(Before-and-after change data)
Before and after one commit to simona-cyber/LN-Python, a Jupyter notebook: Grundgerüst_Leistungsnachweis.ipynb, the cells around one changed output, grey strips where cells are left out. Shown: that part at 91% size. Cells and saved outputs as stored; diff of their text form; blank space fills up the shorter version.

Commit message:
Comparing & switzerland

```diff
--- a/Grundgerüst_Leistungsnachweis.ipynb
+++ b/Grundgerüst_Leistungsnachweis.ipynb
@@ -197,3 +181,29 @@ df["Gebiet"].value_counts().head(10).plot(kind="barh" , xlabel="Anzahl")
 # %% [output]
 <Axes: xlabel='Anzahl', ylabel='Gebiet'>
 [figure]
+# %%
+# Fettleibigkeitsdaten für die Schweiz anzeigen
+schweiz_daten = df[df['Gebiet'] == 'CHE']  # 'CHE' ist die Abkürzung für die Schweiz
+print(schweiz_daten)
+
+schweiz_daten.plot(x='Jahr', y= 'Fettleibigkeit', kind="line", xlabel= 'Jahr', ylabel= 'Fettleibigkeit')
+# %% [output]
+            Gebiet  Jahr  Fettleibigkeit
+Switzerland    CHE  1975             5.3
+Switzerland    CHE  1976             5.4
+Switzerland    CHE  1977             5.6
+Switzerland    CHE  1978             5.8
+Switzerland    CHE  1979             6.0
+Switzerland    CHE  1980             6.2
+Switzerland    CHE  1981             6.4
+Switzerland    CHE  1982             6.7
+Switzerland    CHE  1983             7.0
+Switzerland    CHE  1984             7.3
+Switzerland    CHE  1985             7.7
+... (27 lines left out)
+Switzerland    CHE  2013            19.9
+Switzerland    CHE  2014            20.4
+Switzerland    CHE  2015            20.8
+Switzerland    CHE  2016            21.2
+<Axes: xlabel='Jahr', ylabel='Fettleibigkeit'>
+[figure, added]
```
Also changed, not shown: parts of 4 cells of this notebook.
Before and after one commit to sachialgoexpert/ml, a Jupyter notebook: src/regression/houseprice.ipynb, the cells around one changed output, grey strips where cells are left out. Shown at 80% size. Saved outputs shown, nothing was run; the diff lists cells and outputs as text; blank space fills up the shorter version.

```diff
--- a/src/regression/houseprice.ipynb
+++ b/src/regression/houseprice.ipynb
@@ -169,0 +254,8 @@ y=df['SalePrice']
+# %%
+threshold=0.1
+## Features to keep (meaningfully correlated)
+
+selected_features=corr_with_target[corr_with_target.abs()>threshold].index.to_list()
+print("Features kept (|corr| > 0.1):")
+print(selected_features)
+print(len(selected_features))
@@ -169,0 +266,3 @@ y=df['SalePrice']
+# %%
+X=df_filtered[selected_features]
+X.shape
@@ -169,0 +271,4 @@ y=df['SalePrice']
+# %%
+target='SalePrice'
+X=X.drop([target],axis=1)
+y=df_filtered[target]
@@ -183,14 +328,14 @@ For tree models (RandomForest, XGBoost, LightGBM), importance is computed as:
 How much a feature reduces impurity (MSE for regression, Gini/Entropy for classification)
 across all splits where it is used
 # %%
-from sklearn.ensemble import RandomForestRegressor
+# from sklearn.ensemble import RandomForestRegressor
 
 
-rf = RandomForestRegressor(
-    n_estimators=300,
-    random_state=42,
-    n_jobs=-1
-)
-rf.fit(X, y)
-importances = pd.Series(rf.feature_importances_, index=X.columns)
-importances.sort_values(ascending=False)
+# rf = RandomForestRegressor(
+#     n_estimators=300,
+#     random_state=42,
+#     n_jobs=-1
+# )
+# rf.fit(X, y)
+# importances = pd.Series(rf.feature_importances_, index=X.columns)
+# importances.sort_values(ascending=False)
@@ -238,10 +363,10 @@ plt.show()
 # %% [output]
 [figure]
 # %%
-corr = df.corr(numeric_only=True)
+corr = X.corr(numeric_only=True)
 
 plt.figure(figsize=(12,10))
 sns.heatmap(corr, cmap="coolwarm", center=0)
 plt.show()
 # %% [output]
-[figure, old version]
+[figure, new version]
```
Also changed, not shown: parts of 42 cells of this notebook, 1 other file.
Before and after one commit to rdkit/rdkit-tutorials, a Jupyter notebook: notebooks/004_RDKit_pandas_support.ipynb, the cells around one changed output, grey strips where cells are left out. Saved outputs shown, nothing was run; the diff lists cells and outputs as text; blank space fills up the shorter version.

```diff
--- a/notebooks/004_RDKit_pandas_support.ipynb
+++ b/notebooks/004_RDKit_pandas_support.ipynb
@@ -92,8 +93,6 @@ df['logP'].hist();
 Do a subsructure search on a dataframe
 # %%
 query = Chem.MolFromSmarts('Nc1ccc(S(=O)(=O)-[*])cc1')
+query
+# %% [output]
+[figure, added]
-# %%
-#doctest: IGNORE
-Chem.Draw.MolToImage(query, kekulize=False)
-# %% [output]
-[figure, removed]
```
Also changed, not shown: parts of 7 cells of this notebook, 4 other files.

* [WHAT YOU ARE ASKED TO DO]: Retype each entry exactly, missing none.

* [YOUR RESPONSE]:
Before and after one commit to simona-cyber/LN-Python, a Jupyter notebook: Grundgerüst_Leistungsnachweis.ipynb, the cells around one changed output, grey strips where cells are left out. Shown: that part at 91% size. Cells and saved outputs as stored; diff of their text form; blank space fills up the shorter version.

Commit message:
Comparing & switzerland

```diff
--- a/Grundgerüst_Leistungsnachweis.ipynb
+++ b/Grundgerüst_Leistungsnachweis.ipynb
@@ -197,3 +181,29 @@ df["Gebiet"].value_counts().head(10).plot(kind="barh" , xlabel="Anzahl")
 # %% [output]
 <Axes: xlabel='Anzahl', ylabel='Gebiet'>
 [figure]
+# %%
+# Fettleibigkeitsdaten für die Schweiz anzeigen
+schweiz_daten = df[df['Gebiet'] == 'CHE']  # 'CHE' ist die Abkürzung für die Schweiz
+print(schweiz_daten)
+
+schweiz_daten.plot(x='Jahr', y= 'Fettleibigkeit', kind="line", xlabel= 'Jahr', ylabel= 'Fettleibigkeit')
+# %% [output]
+            Gebiet  Jahr  Fettleibigkeit
+Switzerland    CHE  1975             5.3
+Switzerland    CHE  1976             5.4
+Switzerland    CHE  1977             5.6
+Switzerland    CHE  1978             5.8
+Switzerland    CHE  1979             6.0
+Switzerland    CHE  1980             6.2
+Switzerland    CHE  1981             6.4
+Switzerland    CHE  1982             6.7
+Switzerland    CHE  1983             7.0
+Switzerland    CHE  1984             7.3
+Switzerland    CHE  1985             7.7
+... (27 lines left out)
+Switzerland    CHE  2013            19.9
+Switzerland    CHE  2014            20.4
+Switzerland    CHE  2015            20.8
+Switzerland    CHE  2016            21.2
+<Axes: xlabel='Jahr', ylabel='Fettleibigkeit'>
+[figure, added]
```
Also changed, not shown: parts of 4 cells of this notebook.
Before and after one commit to sachialgoexpert/ml, a Jupyter notebook: src/regression/houseprice.ipynb, the cells around one changed output, grey strips where cells are left out. Shown at 80% size. Saved outputs shown, nothing was run; the diff lists cells and outputs as text; blank space fills up the shorter version.

```diff
--- a/src/regression/houseprice.ipynb
+++ b/src/regression/houseprice.ipynb
@@ -169,0 +254,8 @@ y=df['SalePrice']
+# %%
+threshold=0.1
+## Features to keep (meaningfully correlated)
+
+selected_features=corr_with_target[corr_with_target.abs()>threshold].index.to_list()
+print("Features kept (|corr| > 0.1):")
+print(selected_features)
+print(len(selected_features))
@@ -169,0 +266,3 @@ y=df['SalePrice']
+# %%
+X=df_filtered[selected_features]
+X.shape
@@ -169,0 +271,4 @@ y=df['SalePrice']
+# %%
+target='SalePrice'
+X=X.drop([target],axis=1)
+y=df_filtered[target]
@@ -183,14 +328,14 @@ For tree models (RandomForest, XGBoost, LightGBM), importance is computed as:
 How much a feature reduces impurity (MSE for regression, Gini/Entropy for classification)
 across all splits where it is used
 # %%
-from sklearn.ensemble import RandomForestRegressor
+# from sklearn.ensemble import RandomForestRegressor
 
 
-rf = RandomForestRegressor(
-    n_estimators=300,
-    random_state=42,
-    n_jobs=-1
-)
-rf.fit(X, y)
-importances = pd.Series(rf.feature_importances_, index=X.columns)
-importances.sort_values(ascending=False)
+# rf = RandomForestRegressor(
+#     n_estimators=300,
+#     random_state=42,
+#     n_jobs=-1
+# )
+# rf.fit(X, y)
+# importances = pd.Series(rf.feature_importances_, index=X.columns)
+# importances.sort_values(ascending=False)
@@ -238,10 +363,10 @@ plt.show()
 # %% [output]
 [figure]
 # %%
-corr = df.corr(numeric_only=True)
+corr = X.corr(numeric_only=True)
 
 plt.figure(figsize=(12,10))
 sns.heatmap(corr, cmap="coolwarm", center=0)
 plt.show()
 # %% [output]
-[figure, old version]
+[figure, new version]
```
Also changed, not shown: parts of 42 cells of this notebook, 1 other file.
Before and after one commit to rdkit/rdkit-tutorials, a Jupyter notebook: notebooks/004_RDKit_pandas_support.ipynb, the cells around one changed output, grey strips where cells are left out. Saved outputs shown, nothing was run; the diff lists cells and outputs as text; blank space fills up the shorter version.

```diff
--- a/notebooks/004_RDKit_pandas_support.ipynb
+++ b/notebooks/004_RDKit_pandas_support.ipynb
@@ -92,8 +93,6 @@ df['logP'].hist();
 Do a subsructure search on a dataframe
 # %%
 query = Chem.MolFromSmarts('Nc1ccc(S(=O)(=O)-[*])cc1')
+query
+# %% [output]
+[figure, added]
-# %%
-#doctest: IGNORE
-Chem.Draw.MolToImage(query, kekulize=False)
-# %% [output]
-[figure, removed]
```
Also changed, not shown: parts of 7 cells of this notebook, 4 other files.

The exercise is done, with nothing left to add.